Road construction has made it difficult to get out of downtown Minneapolis during the evening rush hours this spring, and drivers caught in gridlock are making matters worse for everybody by blocking intersections and crosswalks.

A classic case of chaos unfolded last Wednesday when 3rd Avenue S. was slimmed down to one lane in each direction at S. 2nd Street near the Mississippi River. CenterPoint Energy had lanes closed to replace a steel natural gas pipe.

At 5:30 p.m. a northbound motorist inching along 3rd Avenue tried to sneak her Smart Fortwo Passion across the intersection at 5th Street before the traffic signal turned red. She didn’t make it.

Tiny as it was, the rear end of the car stuck out over the light-rail tracks. That prevented a westbound Blue Line train from leaving the Government Center station. The train operator showed displeasure by blasting the horn. After all, trains do have a schedule to keep.

Two blocks over at 4th Street, right outside City Hall, the scene looked much the same. Two motorists caught in the same jam that stretched from 5th Street to beyond Washington Avenue blocked the westbound bus-only lane and the crosswalk. That forced pedestrians crossing 3rd Avenue to zigzag between narrowly spaced cars.

At the same time, a westbound Route 3 Metro Transit bus swung into the bike lane to bypass the obstructing motorists, causing two bicyclists to veer into the eastbound traffic lanes, where they were nearly clipped by drivers swerving to avoid them.

A second Metro Transit bus right behind simply waited through another light cycle for a clear path before continuing on its route.

The good news for motorists is that the CenterPoint project at 3rd Avenue and S. 2nd Street is supposed to wrap up by Monday and all traffic lanes will be reopened.

“Traffic is not fun at 5:30, ever,” said Becca Virden, a spokeswoman for the utility. “This is an inconvenience, and we apologize. But this is necessary.”

Although the weeklong disruption on 3rd Avenue S. should be over, longer-running projects such as the repaving of LaSalle Avenue and closures around the Vikings stadium continue.
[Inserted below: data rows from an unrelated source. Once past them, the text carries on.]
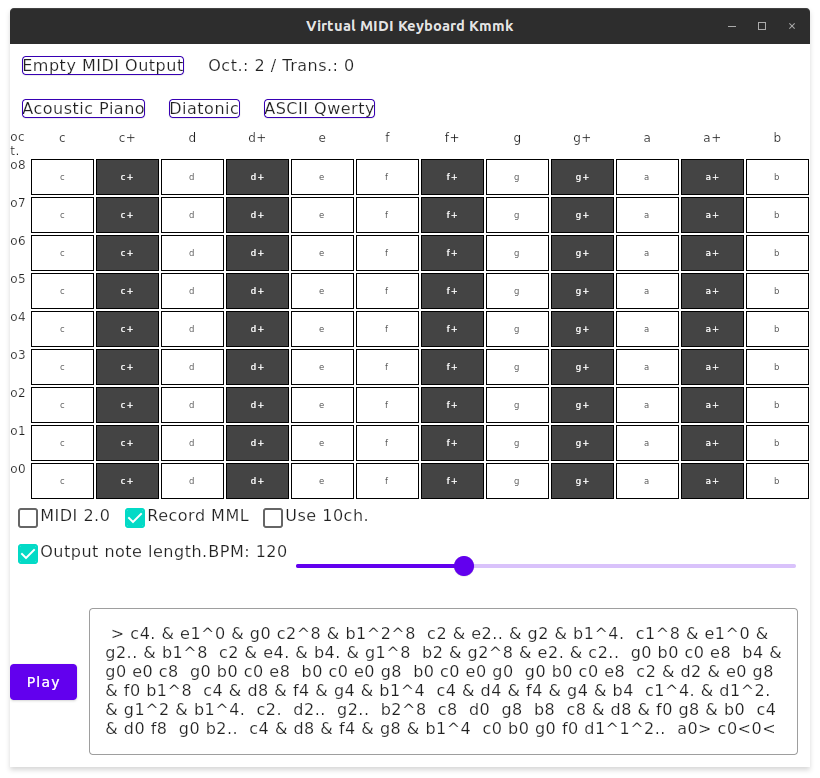
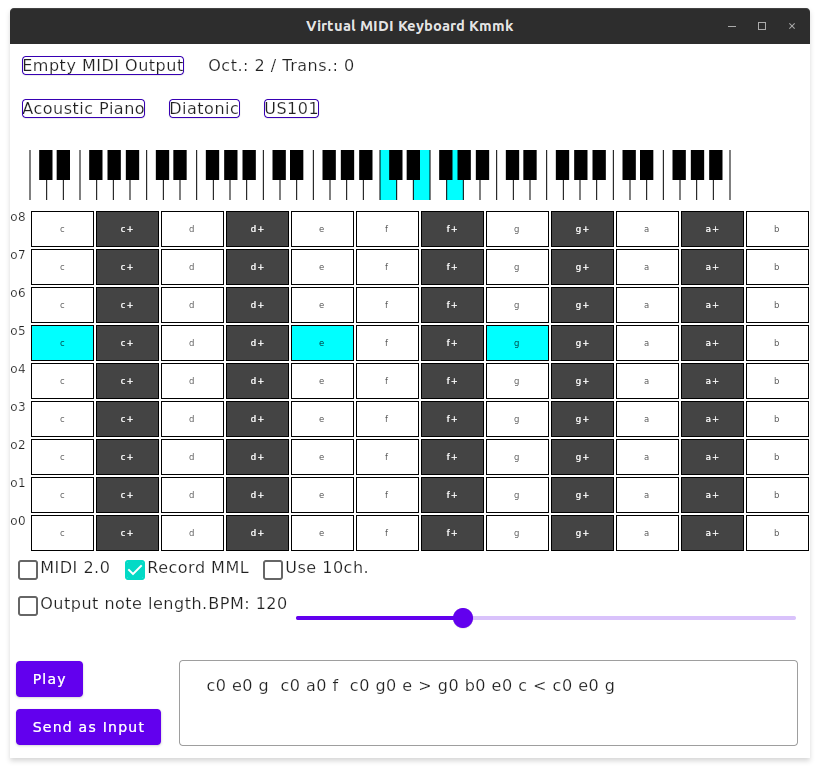
implemented musical keyboard view so that we can intuitively check notes.
Removed note labels on the top as they were extraneous now (and confusing
after we got musical keyboard).

diff --git a/common/src/commonMain/kotlin/dev/atsushieno/kmmk/MidiKeyboard.kt b/common/src/commonMain/kotlin/dev/atsushieno/kmmk/MidiKeyboard.kt
@@ -1,9 +1,11 @@
 package dev.atsushieno.kmmk
 
+import androidx.compose.foundation.Canvas
 import androidx.compose.foundation.border
 import androidx.compose.foundation.clickable
 import androidx.compose.foundation.focusable
 import androidx.compose.foundation.layout.Column
+import androidx.compose.foundation.layout.ColumnScope
 import androidx.compose.foundation.layout.Row
 import androidx.compose.foundation.layout.padding
 import androidx.compose.foundation.layout.width
@@ -17,6 +19,7 @@ import androidx.compose.runtime.setValue
 import androidx.compose.ui.Modifier
 import androidx.compose.ui.focus.FocusRequester
 import androidx.compose.ui.focus.focusRequester
+import androidx.compose.ui.geometry.Offset
 import androidx.compose.ui.graphics.Color
 import androidx.compose.ui.input.key.*
 import androidx.compose.ui.input.pointer.PointerEventPass
@@ -26,7 +29,10 @@ import androidx.compose.ui.unit.dp
 import androidx.compose.ui.unit.sp
 import kotlinx.coroutines.GlobalScope
 import kotlinx.coroutines.launch
-
+import androidx.compose.foundation.layout.height
+import androidx.compose.foundation.layout.width
+import androidx.compose.ui.Alignment
+import androidx.compose.ui.geometry.Size
 
 private fun isWhiteKey(key: Int) = when (key) { 0, 2, 4, 5, 7, 9, 11 -> true else -> false }
 
@@ -62,7 +68,7 @@ fun KeyboardRow(kmmk: KmmkComponentContext, octave: Int) {
                     }
                 },
                 colors = ButtonDefaults.textButtonColors(
-                    backgroundColor = if(kmmk.noteOnStates[note] > 0) Color.Yellow
+                    backgroundColor = if(kmmk.noteOnStates[note] > 0) Color.Cyan
                         else if(isWhiteKey(key)) Color.White else Color.DarkGray,
                     contentColor = if(kmmk.noteOnStates[note] > 0) Color.Black
                         else if(isWhiteKey(key)) Color.DarkGray else Color.White),
@@ -91,7 +97,7 @@ fun isCursorEventHandled(evt: KeyEvent, kmmk: KmmkComponentContext): Boolean {
 }
 
 @Composable
-fun MidiKeyboard(kmmk: KmmkComponentContext) {
+fun MidiKeyboardButtons(kmmk: KmmkComponentContext) {
     val focusRequester = remember { FocusRequester() }
     val activeKeys = remember { Array (256) {false} }
 
@@ -120,19 +126,60 @@ fun MidiKeyboard(kmmk: KmmkComponentContext) {
         .focusable()
         .clickable { focusRequester.requestFocus() }
     ) {
-        Row {
-            Text(text = "oct.", fontSize = headerTextSize,
-                modifier = Modifier.width(rowHeaderWidth))
-            for (key in 0..11) {
-                Text(text = kmmk.noteNames[key % 12], fontSize = headerTextSize, textAlign = TextAlign.Center,
-                    modifier = Modifier.weight(1.0f).padding(keyPaddingWidth)
-                )
-            }
-        }
         val minOctave = 0
         val maxOctave = 8
         for (octave in (minOctave..maxOctave).reversed()) {
             KeyboardRow(kmmk, octave)
+        }
+    }
+}
+
+private val isBlackKeyFlags = arrayOf(false, true, false, true, false, false, true, false, true, false, true, false)
+private val blackKeyOffsets = arrayOf(0.05f, 0.1f, 0f, 0.05f, 0.15f, 0.25f, 0f)
+private val whiteKeyOffsets = arrayOf(0, 0, 1, 1, 2, 3, 3, 4, 4, 5, 5, 6)
+private val whiteKeyToNotes = arrayOf(0, 2, 4, 5, 7, 9, 11)
+
+@Composable
+fun MusicalKeyboardView(kmmk: KmmkComponentContext) {
+    // FIXME: `Modifier.align(Alignment.CenterHorizontally)` results in: "undefined reference: align"
+    //  what can I import to use `Modifier.align()` that is defined *within* ColumnScope?
+    //  https://developer.android.com/reference/kotlin/androidx/compose/foundation/layout/ColumnScope?hl=en#(androidx.compose.ui.Modifier).align(androidx.compose.ui.Alignment.Horizontal)
+    Column(modifier = Modifier.padding(20.dp, 20.dp)) {
+        Canvas(modifier = Modifier.width(700.dp).height(40.dp)) {
+            val octaves = 6
+            val numWhiteKeys = 7 * octaves
+
+            val wkWidth = size.width / numWhiteKeys
+            val bkWidth = wkWidth * 0.8f
+            val bkHeight = 30f
+
+            // We render white keys first, then black keys to overlay appropriately.
+            // If we render both in a single loop, then black keys might be incorrectly overdrawn by note-ons on the white keys.
+
+            for (i in 0 until numWhiteKeys) {
+                val x = i * wkWidth
+                val note = (kmmk.octaveShift.value + i / 7) * 12 + whiteKeyToNotes[i % 7]
+                if (note in 0..127 && kmmk.noteOnStates[note] != 0) {
+                    drawRect(color = Color.Cyan, topLeft = Offset(x = x, y = 0f), size = Size(wkWidth, 50f))
+                }
+                drawLine(start = Offset(x = x, y = 0f), end = Offset(x = x, y = 50f), color = Color.Black)
+            }
+
+            for (i in 0 until numWhiteKeys) {
+                val x = i * wkWidth
+                val bkOffset = blackKeyOffsets[i % 7] * wkWidth
+                if (bkOffset != 0f) {
+                    val note = (kmmk.octaveShift.value + i / 7) * 12 + whiteKeyToNotes[i % 7] + 1
+                    val isNoteOn = note in 0..127 && kmmk.noteOnStates[note] != 0
+                    drawRect(
+                        color = if (isNoteOn) Color.Cyan else Color.Black,
+                        topLeft = Offset(x = x + bkOffset + wkWidth / 2, y = 0f),
+                        size = Size(bkWidth, bkHeight)
+                    )
+                }
+            }
+            // rightmost edge
+            drawLine(start = Offset(x = size.width, y = 0f), end = Offset(x = size.width, y = 50f), color = Color.Black)
         }
     }
 }

diff --git a/desktop/src/jvmMain/kotlin/main.kt b/desktop/src/jvmMain/kotlin/main.kt
@@ -13,7 +13,7 @@ import dev.atsushieno.ktmidi.RtMidiAccess
 import com.arkivanov.decompose.extensions.compose.jetbrains.rememberRootComponent
 
 fun main(args: Array<String>) = application {
-    val windowState = rememberWindowState(size = WindowSize(800.dp, 700.dp))
+    val windowState = rememberWindowState(size = WindowSize(800.dp, 750.dp))
     Window(state = windowState, onCloseRequest = ::exitApplication, title = "Virtual MIDI Keyboard Kmmk") {
         val kmmk = rememberRootComponent(factory = ::KmmkComponentContext)
         kmmk.midiDeviceManager.midiAccess =

diff --git a/android/src/main/java/dev/atsushieno/kmmk/MainActivity.kt b/android/src/main/java/dev/atsushieno/kmmk/MainActivity.kt
@@ -3,6 +3,9 @@ package dev.atsushieno.kmmk
 import android.os.Bundle
 import androidx.appcompat.app.AppCompatActivity
 import androidx.activity.compose.setContent
+import androidx.compose.foundation.layout.Column
+import androidx.compose.ui.Alignment
+import androidx.compose.ui.Modifier
 import dev.atsushieno.ktmidi.AndroidMidiAccess
 import com.arkivanov.decompose.extensions.compose.jetpack.rememberRootComponent
 

diff --git a/common/src/commonMain/kotlin/dev/atsushieno/kmmk/App.kt b/common/src/commonMain/kotlin/dev/atsushieno/kmmk/App.kt
@@ -40,7 +40,8 @@ fun App(kmmk: KmmkComponentContext) {
     MaterialTheme {
         Column(modifier = Modifier.wrapContentHeight()) {
             AppSettingsView(kmmk)
-            MidiKeyboard(kmmk)
+            MusicalKeyboardView(kmmk)
+            MidiKeyboardButtons(kmmk)
             MmlPad(kmmk)
         }
     }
But the problem of motorists clogging intersections isn’t limited to construction zones.

It’s a chronic problem, and it’s against the law to block an intersection or a crosswalk, said John Elder, a spokesman for the Minneapolis Police Department. Further, motorists should not enter an intersection until it is clear. The same goes for motorists who are attempting to make a turn, he said.

“We do send out police officers, and people do change their behavior when a squad is parked at problem corners,” Elder said. “Why should we obstruct other motorists when they have a green light? When drivers are being blocked, they say, ‘Why should I be delayed?’ ”

Traffic, though it might not be moving fast, generally flows better when motorists obey the rules. No one wins when intersections are one big knot.

“The good news is that our operators have experience looking for these things, but unfortunately that [blocked intersections] is not uncommon,” said Metro Transit spokesman Howie Padilla. “We have had experiences where cars have tried to beat the train, and cars are going to lose that battle.”